Can Seattle Save the Budget Through Parking Tickets Alone?

Can Seattle Save the Budget Through Parking Tickets Alone?

Since the start of 2010, I've received four parking tickets: one for parking my monster truck too far away from the curb, one for parking a previously-zoned and permitted car outside of the restricted area, and two because the meter expired. The latter of the two involved a parking ticket at a thrift store and an argument with a hefty, scowling woman with a Segway who looked as if she stepped out of a Mockumentary on Meter Maids. Despite my best efforts and my obvious skill at the English language (NOT), I lost the argument and was still ticketed for $39.00 for the aggrevious error of not cutting in line at the thrift store as I waited in line behind an indecisive and drugged-up tranny.
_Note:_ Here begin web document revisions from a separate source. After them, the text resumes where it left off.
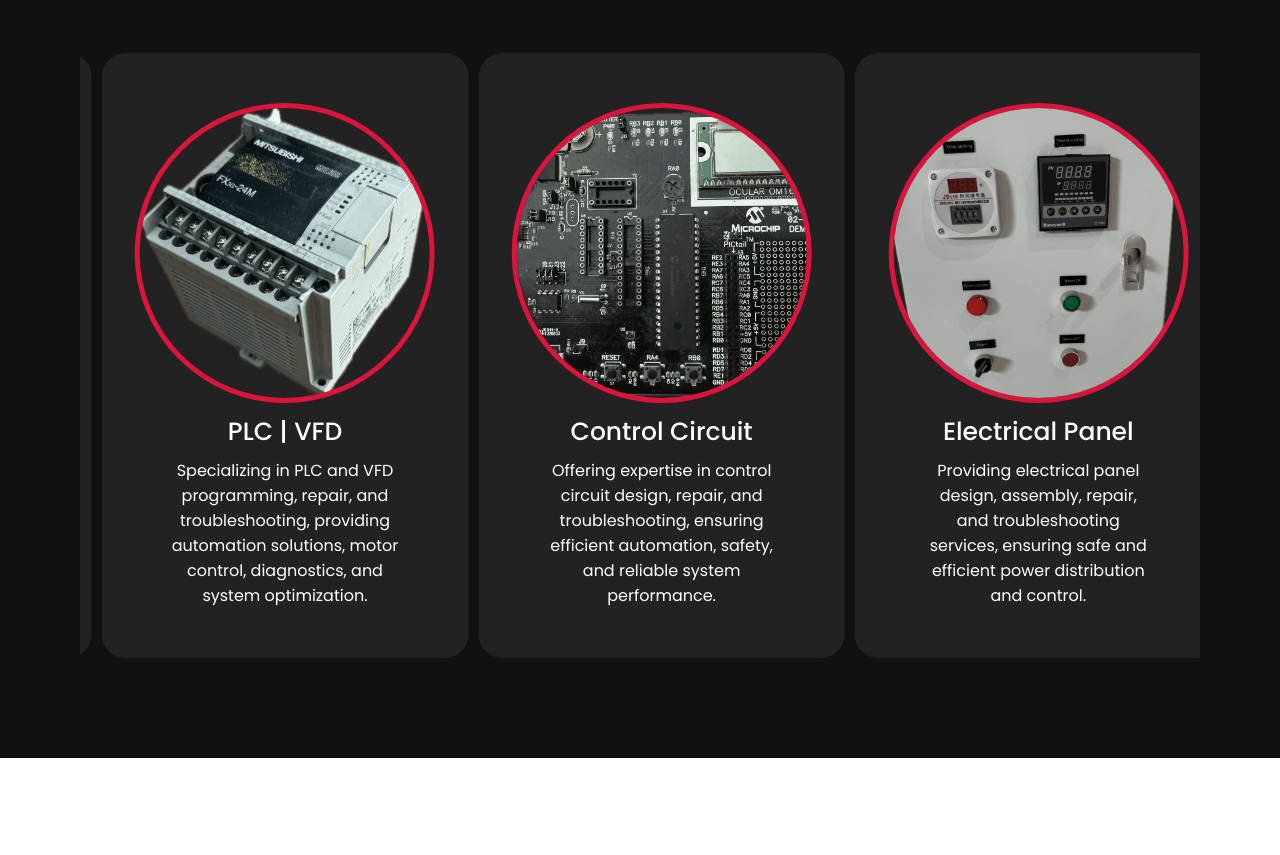
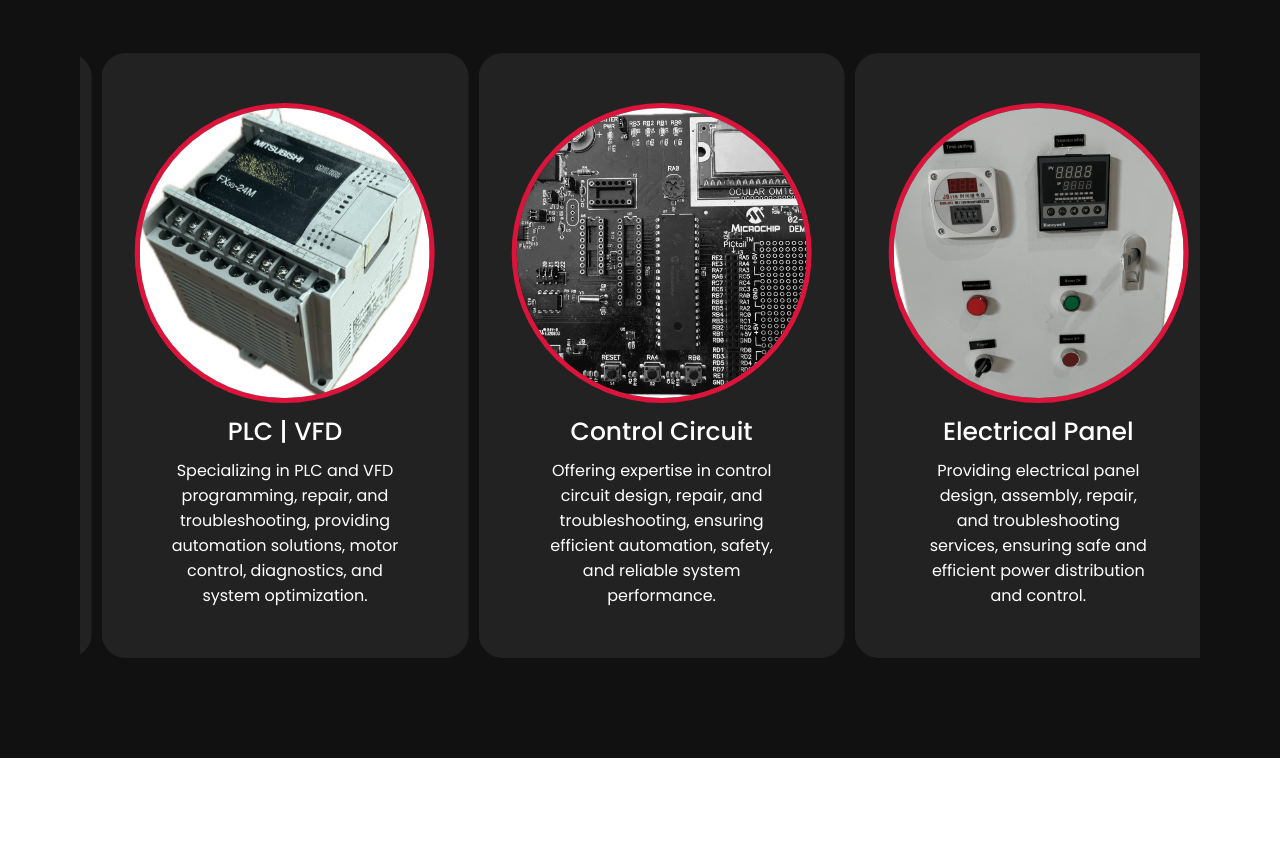
Before and after one commit to partapelectrical/partapelectrical.github.io, a plain HTML site: page index.html in a window 1280 px wide. Shown: the part 973-1828 px from the top of the page. Drawn offline with nearby package versions, Linux system fonts and the light colour scheme.

Commit message:
Add files via upload

```diff
--- a/index.html
+++ b/index.html
@@ -65,7 +65,7 @@
         <div class="carousel owl-carousel">
             <div class="card">
                 <div class="box">
-                    <img src="images/1.png" alt="">
+                    <img src="images/1.jpg" alt="">
                     <div class="text">
                         PLC | VFD
                     </div>
@@ -74,7 +74,7 @@
             </div>
             <div class="card">
                 <div class="box">
-                    <img src="images/2.png" alt="">
+                    <img src="images/2.jpg" alt="">
                     <div class="text">
                         Control Circuit
                     </div>
@@ -84,7 +84,7 @@
             </div>
             <div class="card">
                 <div class="box">
-                    <img src="images/3.png" alt="">
+                    <img src="images/3.jpg" alt="">
                     <div class="text">
                         Electrical Panel
                     </div>
```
That's why I wasn't surprised today to read that Seattle Meter Maids (and their male equivalents) wrote 508,675 parking tickets in 2009 in the city of Seattle- the number of tickets given by Seattle Parking Enforcement is estimated by the Seattle Times as more than 1 a minute over the course of a year. Parking tickets generated $18.4 million in revenue for the city last year as the number of legal and free parking spots decreased.

The city's reason for decreasing the number of parking spots is to decrease driving and increase the use of public transit which hasn't happened yet. People are still driving because public transportation here hasn't quite caught up to the needs of most commuters.

You might be surprised at the starting salary Meter Maids earn- almost $50 grand a year, plus benefits, which I think is not a bad salary for a position that doesn't require anything beyond a high school diploma. Of course, dealing with continued complaints from drivers all day might not be as enjoyable as you may imagine. As the woman interviewed by the Seattle Times implied, those working as Parking Enforcers like to tease each other about their jobs- when she doesn't get enough tickets, she imagines her co-workers saying, "There are plenty of people who aren't getting tickets now because Linda can't roll."

Unfortunately for the car-, truck-, and motorcycle-driving public of Seattle, the city is expected to generate even more revenue from parking violations during 2010. Just be aware that that special spot you had to park in near your friend's house might now have a meter. As a word to the wise, if you live here, you have to be prepared to pay to park wherever you go.